    A calm, balanced and evenly-lit composition, the photorealist Happy New Year could be mistaken for a photograph at first sight. Exemplary of the artist’s figurative representations of the Soviet Russian landscape, the central figure of a man in a Soviet military uniform is portrayed walking directly towards the viewer. The lack of interaction between the depicted human figures combined with an array of lifeless objects varying from cars to street signs conveys an overall melancholic, quiet mood.

    The presence of unlit Christmas decorations and colourful flags do not succeed in attributing a sense of warmth to the composition. Instead, a sense of hostility prevails; the scene is visually associated to the Soviet building blocks dominating its background. By contrasting a well-intentioned ‘Happy New Year’ wish in printed block letters against the gloomy exterior, Bulatov ironically alludes to the uncertain political climate of his native Russia. In the year 1990 the Soviet Union was gradually coming to an end, officially dissolved by December 1991. Bulatov thus denounces the possibility of happiness in the New Year for the depicted Soviet military official, perhaps extending the irony to the viewer living in equally ambiguous times.

    The lighting employed by Bulatov contributes greatly to the scene’s austerity. Light is of great concern to the artist, who has singled out ‘three types of light: the exterior light that strikes the work, the light originating from the picture itself (which may or may not be there), and a third kind of light which comes through the paint as if from behind that painting’ (Bertrand Lorquin, ‘Erik Bulatov: A Genealogy’, exh. cat. Erik Bulatov: That’s It, State Tretyakov Gallery, Moscow, 2006, p. 24).

    Despite limited working conditions and having to illustrate children’s books to earn a living, Bulatov persisted and remained in Russia until the collapse of the Soviet Union.
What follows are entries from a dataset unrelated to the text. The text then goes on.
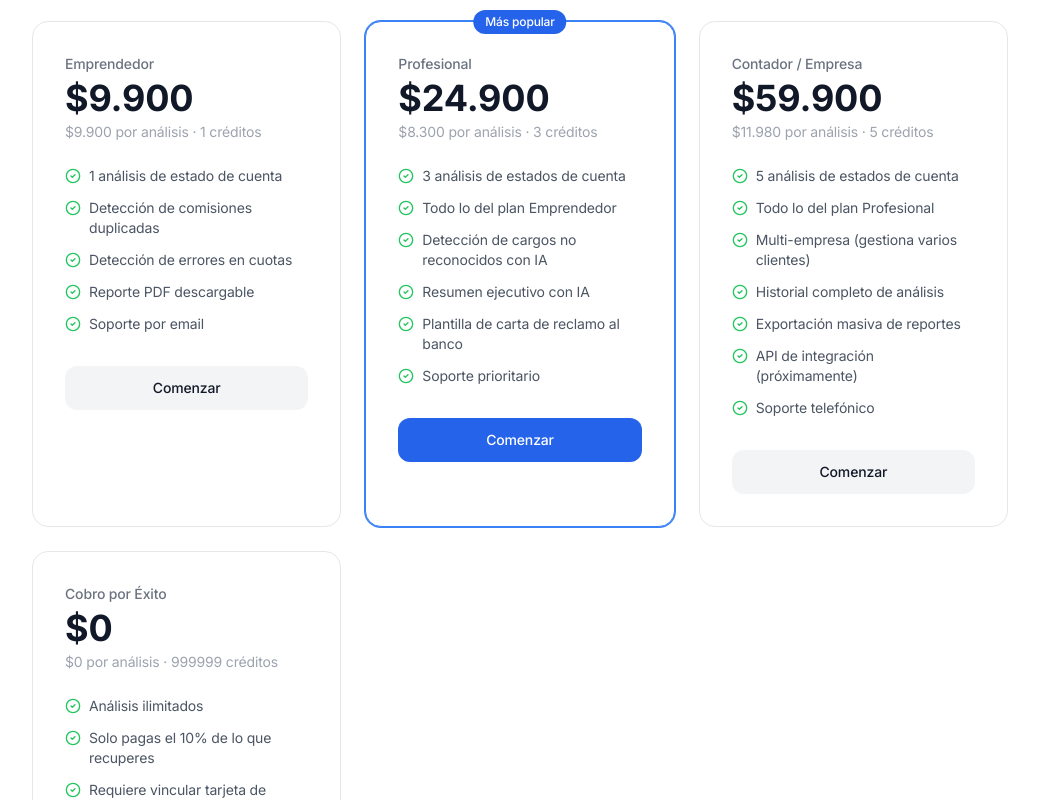
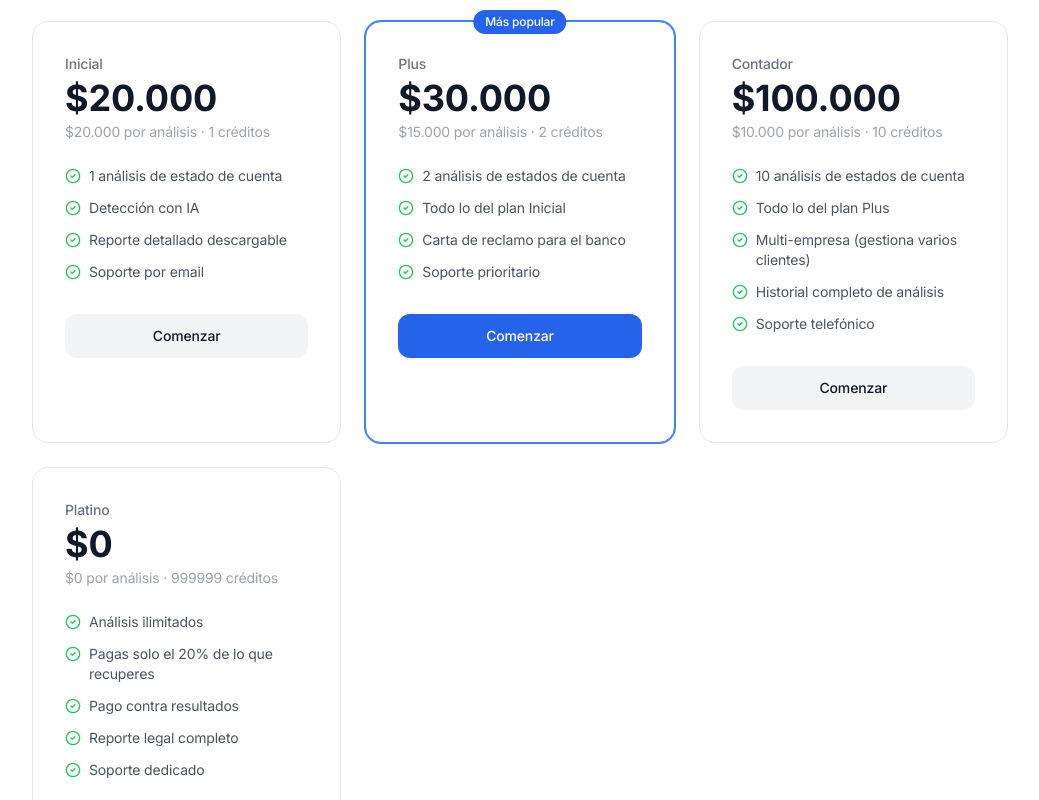
Before and after one commit to eviguera/cobro-detector, a Next.js app: page / in a window 1280 px wide. Shown: the part 2020-2820 px from the top of the page, without its empty margins (120-1159 px from the left). Built offline with nearby package versions, Linux system fonts and the light colour scheme.

Commit message:
feat: nuevos planes (Inicial k, Plus k, Contador k, Platino 20%)

```diff
--- a/src/app/(dashboard)/precios/buy-button.tsx
+++ b/src/app/(dashboard)/precios/buy-button.tsx
@@ -1,7 +1,7 @@
 'use client'
 
 import { useState } from 'react'
-import { Loader2, ShoppingCart, CreditCard } from 'lucide-react'
+import { Loader2, ShoppingCart, ArrowRight } from 'lucide-react'
 import type { Plan } from '@/types/database.types'
 import { toast } from 'sonner'
 
@@ -14,9 +14,8 @@
   const [loading, setLoading] = useState(false)
 
   const handleBuy = async () => {
-    // Plan de éxito (10% de lo recuperado) requiere tarjeta
-    if (plan.key === 'success_fee') {
-      toast.info('Para este plan necesitas vincular tu tarjeta de crédito/débito. Contacta a soporte para configurarlo.')
+    if (plan.percentage) {
+      window.location.href = '/analisis'
       return
     }
 
@@ -35,18 +34,14 @@
         return
       }
 
-      // En desarrollo usamos sandboxInitPoint, en producción initPoint
-      const isDev = process.env.NODE_ENV === 'development'
-      const payUrl = isDev ? data.sandboxInitPoint : data.initPoint
+      const payUrl = data.sandboxInitPoint || data.initPoint
 
       if (!payUrl) {
         toast.error('No se pudo obtener el link de pago')
         return
       }
 
-      // Redirigir a Mercado Pago
       window.location.href = payUrl
-
     } catch {
       toast.error('Error de conexión. Intenta nuevamente.')
     } finally {
@@ -54,13 +49,15 @@
     }
   }
 
+  const isPlatino = !!plan.percentage
+
   return (
     <button
       onClick={handleBuy}
       disabled={loading}
       className={`w-full py-3 rounded-xl font-medium text-sm transition-colors flex items-center justify-center gap-2 disabled:opacity-60 ${
-        plan.key === 'success_fee'
-          ? 'bg-green-600 text-white hover:bg-green-700'
+        isPlatino
+          ? 'bg-amber-500 text-white hover:bg-amber-600'
           : highlighted
             ? 'bg-blue-600 text-white hover:bg-blue-700'
             : 'bg-gray-100 text-gray-900 hover:bg-gray-200'
@@ -68,8 +65,8 @@
     >
       {loading ? (
         <><Loader2 className="w-4 h-4 animate-spin" /> Preparando pago...</>
-      ) : plan.key === 'success_fee' ? (
-        <><CreditCard className="w-4 h-4" /> Vincular tarjeta</>
+      ) : isPlatino ? (
+        <><ArrowRight className="w-4 h-4" /> Comenzar ahora</>
       ) : (
         <><ShoppingCart className="w-4 h-4" /> Comprar {plan.name}</>
       )}
--- a/src/app/(dashboard)/precios/page.tsx
+++ b/src/app/(dashboard)/precios/page.tsx
@@ -1,6 +1,6 @@
 import { PLANS } from '@/lib/plans'
 import { formatCLP } from '@/lib/utils'
-import { CheckCircle2, Zap } from 'lucide-react'
+import { CheckCircle2, Zap, Percent } from 'lucide-react'
 import { createClient } from '@/lib/supabase/server'
 import type { Credits } from '@/types/database.types'
 import BuyButton from './buy-button'
@@ -15,17 +15,19 @@
   return (
     <div className="animate-fade-in">
       <div className="mb-8">
-        <h1 className="text-2xl font-bold text-gray-900 mb-2">Comprar créditos</h1>
-        <p className="text-sm text-gray-500">
-          Cada crédito = 1 análisis completo de estado de cuenta.
-          Tienes <strong>{creditsLeft} crédito{creditsLeft !== 1 ? 's' : ''}</strong> disponibles.
+        <h1 className="text-2xl font-bold text-gray-900 dark:text-gray-100 mb-2">Planes</h1>
+        <p className="text-sm text-gray-500 dark:text-gray-400">
+          Elegí el plan que mejor se adapte a tu negocio.
+          {creditsLeft > 0 && <> Tienes <strong>{creditsLeft} crédito{creditsLeft !== 1 ? 's' : ''}</strong> disponibles.</>}
         </p>
       </div>
 
       <div className="grid md:grid-cols-4 gap-6 max-w-5xl">
-        {PLANS.map(plan => (
-          <div key={plan.key} className={`bg-white rounded-2xl border p-7 flex flex-col relative ${
-            plan.highlighted ? 'border-blue-500 ring-1 ring-blue-500' : 'border-gray-200'
+        {PLANS.map(plan => {
+          const isPlatino = !!plan.percentage
+          return (
+            <div key={plan.key} className={`bg-white dark:bg-gray-900/60 backdrop-blur-sm rounded-2xl border p-7 flex flex-col relative ${
+              plan.highlighted ? 'border-blue-500 ring-1 ring-blue-500 dark:border-blue-400 dark:ring-blue-400' : 'border-gray-200 dark:border-gray-800/40'
             }`}>
               {plan.highlighted && (
                 <div className="absolute -top-3 left-1/2 -translate-x-1/2">
@@ -37,32 +39,45 @@
               )}
 
               <div className="mb-6">
-              <p className="text-sm font-medium text-gray-500 mb-3">{plan.name}</p>
+                <div className="flex items-center gap-2 mb-3">
+                  <p className="text-sm font-semibold text-gray-900 dark:text-gray-100">{plan.name}</p>
+                  {isPlatino && (
+                    <span className="text-[10px] font-semibold bg-amber-100 dark:bg-amber-900/30 text-amber-700 dark:text-amber-400 px-2 py-0.5 rounded-full flex items-center gap-1">
+                      <Percent className="w-3 h-3" />
+                      {plan.percentage}%
+                    </span>
+                  )}
+                </div>
                 <div className="flex items-baseline gap-1 mb-1">
-                <span className="text-4xl font-bold text-gray-900">{formatCLP(plan.price)}</span>
+                  <span className="text-4xl font-bold text-gray-900 dark:text-gray-100">
+                    {isPlatino ? `${plan.percentage}%` : formatCLP(plan.price)}
+                  </span>
                 </div>
-              <p className="text-xs text-gray-400">
-                {plan.credits} créditos · {formatCLP(plan.pricePerAnalysis)} c/u
+                <p className="text-xs text-gray-400 dark:text-gray-500">
+                  {isPlatino
+                    ? 'De lo recuperado · Sin costo fijo'
+                    : `${plan.credits} crédito${plan.credits !== 1 ? 's' : ''} · ${formatCLP(plan.pricePerAnalysis)} c/u`}
                 </p>
               </div>
 
               <ul className="space-y-3 mb-8 flex-1">
                 {plan.features.map(f => (
                   <li key={f} className="flex items-start gap-2.5">
-                  <CheckCircle2 className="w-4 h-4 text-green-500 flex-shrink-0 mt-0.5" />
-                  <span className="text-sm text-gray-600">{f}</span>
+                    <CheckCircle2 className={`w-4 h-4 flex-shrink-0 mt-0.5 ${isPlatino ? 'text-amber-500' : 'text-green-500'}`} />
+                    <span className="text-sm text-gray-600 dark:text-gray-300">{f}</span>
                   </li>
                 ))}
               </ul>
 
               <BuyButton plan={plan} highlighted={plan.highlighted} />
             </div>
-        ))}
+          )
+        })}
       </div>
 
       <div className="mt-8 max-w-4xl">
-        <div className="bg-gray-50 rounded-xl border border-gray-200 p-5">
-          <h3 className="font-semibold text-gray-900 text-sm mb-3">Preguntas frecuentes</h3>
+        <div className="bg-gray-50 dark:bg-gray-900/40 rounded-xl border border-gray-200 dark:border-gray-800/40 p-5">
+          <h3 className="font-semibold text-gray-900 dark:text-gray-100 text-sm mb-3">Preguntas frecuentes</h3>
           <div className="space-y-4">
             {[
               {
@@ -71,16 +86,20 @@
               },
               {
                 q: '¿Qué incluye un análisis?',
-                a: 'Detección de comisiones duplicadas, errores en cuotas, cargos no reconocidos, resumen con IA y reporte PDF listo para el banco.',
+                a: 'Detección de comisiones duplicadas, errores en cuotas, cargos no reconocidos, resumen con IA y reporte detallado listo para el banco.',
+              },
+              {
+                q: '¿Cómo funciona el plan Platino?',
+                a: 'Sin costo fijo. Subís tu estado de cuenta, detectamos los cobros injustificados, y solo pagás el 20% de lo que lográs recuperar. El reporte se libera una vez acreditado el pago.',
               },
               {
                 q: '¿Cómo pago?',
-                a: 'Aceptamos tarjetas de débito y crédito a través de Mercado Pago. También puedes pagar por transferencia (contacta soporte).',
+                a: 'Aceptamos tarjetas de débito y crédito a través de Mercado Pago.',
               },
             ].map(item => (
               <div key={item.q}>
-                <p className="text-sm font-medium text-gray-900">{item.q}</p>
-                <p className="text-sm text-gray-500 mt-1">{item.a}</p>
+                <p className="text-sm font-medium text-gray-900 dark:text-gray-100">{item.q}</p>
+                <p className="text-sm text-gray-500 dark:text-gray-400 mt-1">{item.a}</p>
               </div>
             ))}
           </div>
--- a/src/lib/plans.ts
+++ b/src/lib/plans.ts
@@ -2,67 +2,61 @@
 
 export const PLANS: Plan[] = [
   {
-    key: 'starter',
-    name: 'Emprendedor',
+    key: 'inicial',
+    name: 'Inicial',
     credits: 1,
-    price: 9900,
-    pricePerAnalysis: 9900,
+    price: 20000,
+    pricePerAnalysis: 20000,
     features: [
       '1 análisis de estado de cuenta',
-      'Detección de comisiones duplicadas',
-      'Detección de errores en cuotas',
-      'Reporte PDF descargable',
+      'Detección con IA',
+      'Reporte detallado descargable',
       'Soporte por email',
     ],
   },
   {
-    key: 'professional',
-    name: 'Profesional',
-    credits: 3,
-    price: 24900,
-    pricePerAnalysis: 8300,
+    key: 'plus',
+    name: 'Plus',
+    credits: 2,
+    price: 30000,
+    pricePerAnalysis: 15000,
     highlighted: true,
     features: [
-      '3 análisis de estados de cuenta',
-      'Todo lo del plan Emprendedor',
-      'Detección de cargos no reconocidos con IA',
-      'Resumen ejecutivo con IA',
-      'Plantilla de carta de reclamo al banco',
+      '2 análisis de estados de cuenta',
+      'Todo lo del plan Inicial',
+      'Carta de reclamo para el banco',
       'Soporte prioritario',
     ],
   },
   {
-    key: 'enterprise',
-    name: 'Contador / Empresa',
-    credits: 5,
-    price: 59900,
-    pricePerAnalysis: 11980,
+    key: 'contador',
+    name: 'Contador',
+    credits: 10,
+    price: 100000,
+    pricePerAnalysis: 10000,
     features: [
-      '5 análisis de estados de cuenta',
-      'Todo lo del plan Profesional',
+      '10 análisis de estados de cuenta',
+      'Todo lo del plan Plus',
       'Multi-empresa (gestiona varios clientes)',
       'Historial completo de análisis',
-      'Exportación masiva de reportes',
-      'API de integración (próximamente)',
       'Soporte telefónico',
     ],
   },
   {
-    key: 'success_fee',
-    name: 'Cobro por Éxito',
-    credits: 999999, // Ilimitado (se cobra por éxito)
-    price: 0, // No tiene precio fijo
+    key: 'platino',
+    name: 'Platino',
+    credits: 999999,
+    price: 0,
     pricePerAnalysis: 0,
+    percentage: 20,
     features: [
       'Análisis ilimitados',
-      'Solo pagas el 10% de lo que recuperes',
-      'Requiere vincular tarjeta de crédito/débito',
-      'Detección con IA avanzada',
-      'Reporte legal para el banco',
-      'Soporte prioritario 24/7',
-      'Gestión de cobro (próximamente)',
+      'Pagas solo el 20% de lo que recuperes',
+      'Pago contra resultados',
+      'Reporte legal completo',
+      'Soporte dedicado',
     ],
   },
 ]
 
-export const FREE_CREDITS = 1 // análisis gratis al registrarse
+export const FREE_CREDITS = 0
--- a/src/types/database.types.ts
+++ b/src/types/database.types.ts
@@ -486,4 +486,5 @@
   pricePerAnalysis: number
   highlighted?: boolean
   features: string[]
+  percentage?: number // % de lo recuperado (ej: 20 = 20%, solo planes Platino)
 }
```
Lines whose indentation alone changed are shown as unchanged.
Unable to publicly display his work within the restrictive Soviet art system, recognition for his work thus arose internationally, initially featuring in the forty-third Venice Biennale in 1988. Today, Bulatov is one of Russia’s most significant living artists with works in world-renowned art collections including the Museum of Fine Art, Basel, the Centre Georges Pompidou, Paris and the Museum Ludwig, Cologne.


Happy New Year

signed and titled in cyrillic and dated ‘Erik Bulatov 1990 “с новым годом” Happy New Year”’ on the reverse
oil on canvas
259.1 x 190.5 cm. (102 x 75 in.)
Painted in 1990.

£250,000 - 350,000 ‡♠

Sold for £425,000

Contact Specialist
Henry Highley
Specialist, Head of Evening Sale
+ 44 20 7318 4061

20th Century & Contemporary Art Evening Sale

London Auction 8 March 2017 5pm GMT